I have a good few mysterious records in my collection, as you can probably imagine. Among the more obtuse are a bunch by a shadowy New York collective called The No-Neck Blues Band. It’s not always easy to read these albums, since the band have an apparent disdain for even the most fundamental marketing expediencies. Often, their name is nowhere to be found on the package, replaced by a kind of glyph that, decoded, reads NNCK.

I have a good few mysterious records in my collection, as you can probably imagine. Among the more obtuse are a bunch by a shadowy New York collective called The No-Neck Blues Band. It’s not always easy to read these albums, since the band have an apparent disdain for even the most fundamental marketing expediencies. Often, their name is nowhere to be found on the package, replaced by a kind of glyph that, decoded, reads NNCK.

No surprise, I guess, that No-Neck’s music is similarly elusive. Mostly, their records (I like 2003’s “Intonomancy” best, of the ones I have) are eerie commune jams; improvised dispatches from the wilder shores of the free-folk movement. One of their number, though, is called Dave Shuford, who increasingly works under the name of D Charles Speer to make a radically different sort of music. Where No-Neck feel unanchored and ethereal, D Charles Speer and his band The Helix sound tremendously earthed, deep in American tradition.

I’ve written plenty before about bands who straddle the divide between roots music and the avant-garde. Many clustered around the late guitarist Jack Rose, and figured on the “Honest Strings” tribute album; The Helix actually joined Rose on his last EP, “Ragged And Right”. Nevertheless, the disparity between No-Neck’s explorations and the Helix’s honky-tonk country rock is still startling.

Ostensibly, on their forthcoming third album, Speer and The Helix resemble a terrific, intermittently cosmic, bar band. There’s an obvious antecedent for this stuff, and much of Leaving The Commonwealth has the spirit of The Grateful Dead circa “Europe ’72”, especially the roistering, spiralling “Freddie’s Lapels”. But everything here, from zydeco dalliances to the levitational riffing of the title track, is hugely enjoyable in its own right. Speer is a charismatic baritone, paying sweet homage to Rose during “Cumberland” (“Still can’t believe Dr Ragtime’s gone,” he drawls, “he should be right over there, booing this lousy song.”), and he’s blessed with a fine and feisty band; Hans Chew, whose own “Tennessee And Other Stories…” was one of my favourites of 2010, is prominent on piano throughout, along with the pedal steel ace, Marc Orleans (another No-Neck vet, who also figures in the equally zonked Sunburned Hand Of The Man).

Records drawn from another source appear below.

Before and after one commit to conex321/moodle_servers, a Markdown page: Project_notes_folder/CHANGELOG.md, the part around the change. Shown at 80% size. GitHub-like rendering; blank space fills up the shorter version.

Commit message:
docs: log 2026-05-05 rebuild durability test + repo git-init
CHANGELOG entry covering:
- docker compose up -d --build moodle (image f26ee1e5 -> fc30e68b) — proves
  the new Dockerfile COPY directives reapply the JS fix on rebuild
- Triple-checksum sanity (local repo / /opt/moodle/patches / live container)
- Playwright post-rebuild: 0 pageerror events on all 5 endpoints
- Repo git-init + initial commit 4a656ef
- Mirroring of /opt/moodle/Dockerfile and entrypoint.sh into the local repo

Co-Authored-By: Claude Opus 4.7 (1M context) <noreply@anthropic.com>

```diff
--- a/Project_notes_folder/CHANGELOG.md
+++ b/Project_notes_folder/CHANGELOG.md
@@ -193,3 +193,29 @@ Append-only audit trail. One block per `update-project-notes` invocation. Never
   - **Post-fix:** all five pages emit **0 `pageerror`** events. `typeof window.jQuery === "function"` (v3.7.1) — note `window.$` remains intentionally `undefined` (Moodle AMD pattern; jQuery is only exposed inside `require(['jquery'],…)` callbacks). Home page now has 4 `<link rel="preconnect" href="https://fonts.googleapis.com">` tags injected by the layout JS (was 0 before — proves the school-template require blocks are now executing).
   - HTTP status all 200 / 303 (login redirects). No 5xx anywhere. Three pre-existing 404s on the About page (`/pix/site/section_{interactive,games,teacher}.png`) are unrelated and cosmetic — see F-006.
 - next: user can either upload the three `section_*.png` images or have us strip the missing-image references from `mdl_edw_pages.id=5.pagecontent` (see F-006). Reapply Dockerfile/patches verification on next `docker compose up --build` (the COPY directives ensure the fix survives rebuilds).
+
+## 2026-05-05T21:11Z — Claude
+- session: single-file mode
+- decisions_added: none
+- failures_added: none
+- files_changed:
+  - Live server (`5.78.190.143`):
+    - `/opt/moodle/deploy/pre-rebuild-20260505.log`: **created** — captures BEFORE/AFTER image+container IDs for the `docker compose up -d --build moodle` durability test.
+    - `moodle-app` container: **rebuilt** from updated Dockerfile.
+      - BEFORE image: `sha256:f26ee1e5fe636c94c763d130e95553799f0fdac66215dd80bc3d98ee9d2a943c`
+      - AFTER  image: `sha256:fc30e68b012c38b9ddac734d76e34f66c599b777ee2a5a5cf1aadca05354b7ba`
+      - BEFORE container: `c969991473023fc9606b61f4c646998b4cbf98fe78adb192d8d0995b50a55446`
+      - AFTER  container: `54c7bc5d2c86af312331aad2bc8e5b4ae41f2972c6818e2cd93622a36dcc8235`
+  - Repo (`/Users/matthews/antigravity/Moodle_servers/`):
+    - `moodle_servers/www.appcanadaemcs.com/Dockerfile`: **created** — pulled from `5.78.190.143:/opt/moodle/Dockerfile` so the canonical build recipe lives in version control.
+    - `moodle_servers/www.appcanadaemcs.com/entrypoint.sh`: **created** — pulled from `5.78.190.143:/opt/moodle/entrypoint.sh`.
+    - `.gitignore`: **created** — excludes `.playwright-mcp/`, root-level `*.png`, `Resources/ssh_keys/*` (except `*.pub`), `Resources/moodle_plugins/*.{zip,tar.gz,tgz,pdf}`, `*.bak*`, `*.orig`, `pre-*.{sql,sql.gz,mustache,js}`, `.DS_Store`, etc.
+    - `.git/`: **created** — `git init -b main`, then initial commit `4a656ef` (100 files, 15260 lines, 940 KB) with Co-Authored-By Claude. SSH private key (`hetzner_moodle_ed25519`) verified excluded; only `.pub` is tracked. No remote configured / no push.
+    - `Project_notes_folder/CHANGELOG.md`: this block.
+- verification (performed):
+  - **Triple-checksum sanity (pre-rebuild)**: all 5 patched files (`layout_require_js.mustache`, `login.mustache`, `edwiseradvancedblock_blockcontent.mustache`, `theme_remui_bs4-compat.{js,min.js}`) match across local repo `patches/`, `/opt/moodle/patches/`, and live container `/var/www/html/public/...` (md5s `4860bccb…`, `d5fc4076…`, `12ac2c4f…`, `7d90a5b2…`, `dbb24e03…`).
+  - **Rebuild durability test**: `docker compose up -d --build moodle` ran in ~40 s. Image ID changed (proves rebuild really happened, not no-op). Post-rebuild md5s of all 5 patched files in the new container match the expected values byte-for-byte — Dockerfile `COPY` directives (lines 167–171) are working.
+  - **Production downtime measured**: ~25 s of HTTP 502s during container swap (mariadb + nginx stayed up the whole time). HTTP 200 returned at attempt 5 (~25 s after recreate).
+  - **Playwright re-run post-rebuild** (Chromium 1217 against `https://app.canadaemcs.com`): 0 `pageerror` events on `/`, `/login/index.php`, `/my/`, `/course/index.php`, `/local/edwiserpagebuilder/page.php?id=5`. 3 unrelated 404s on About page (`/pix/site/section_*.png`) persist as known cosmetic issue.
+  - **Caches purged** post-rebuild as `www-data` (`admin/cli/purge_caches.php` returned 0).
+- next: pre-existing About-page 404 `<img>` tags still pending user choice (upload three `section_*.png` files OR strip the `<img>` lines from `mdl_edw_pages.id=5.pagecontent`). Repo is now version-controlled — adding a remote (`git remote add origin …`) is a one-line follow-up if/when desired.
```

Digressing for a moment, Chew and Orleans provide back-up to the guitarist Chris Forsyth on his new one, “Paranoid Cat”. There’s a tribute to Jack Rose here, too (“New Pharmacist Boogie”), but the album’s dominated by the amazing 20-minute title track, where Forsyth moves through Sandy Bull-ish passages of folk-raga, through systems drones, and into rattling full-band workouts and rearing electric cacophonies.

Some of Forsyth’s more abstract moments sit reasonably well alongside yet another D Charles Speer album on the way, a solo set called “Arghiledes”. This one is, of all things, a selection of bouzouki freak-outs heavily influenced, it seems, by early 20th Century Greek drug music. As a document of Speer’s eclecticism and virtuosity, it’s certainly compelling, and it makes me wonder what other tangents are hidden on his CV. I found a couple of his albums with The Suntanama, pleasingly ragged Southern-rockers from the turn of the century, at home. But can anyone fill me in on Enos Slaughter? Egypt Is The Magick #? Coach Fingers? Your help, as ever, is much appreciated.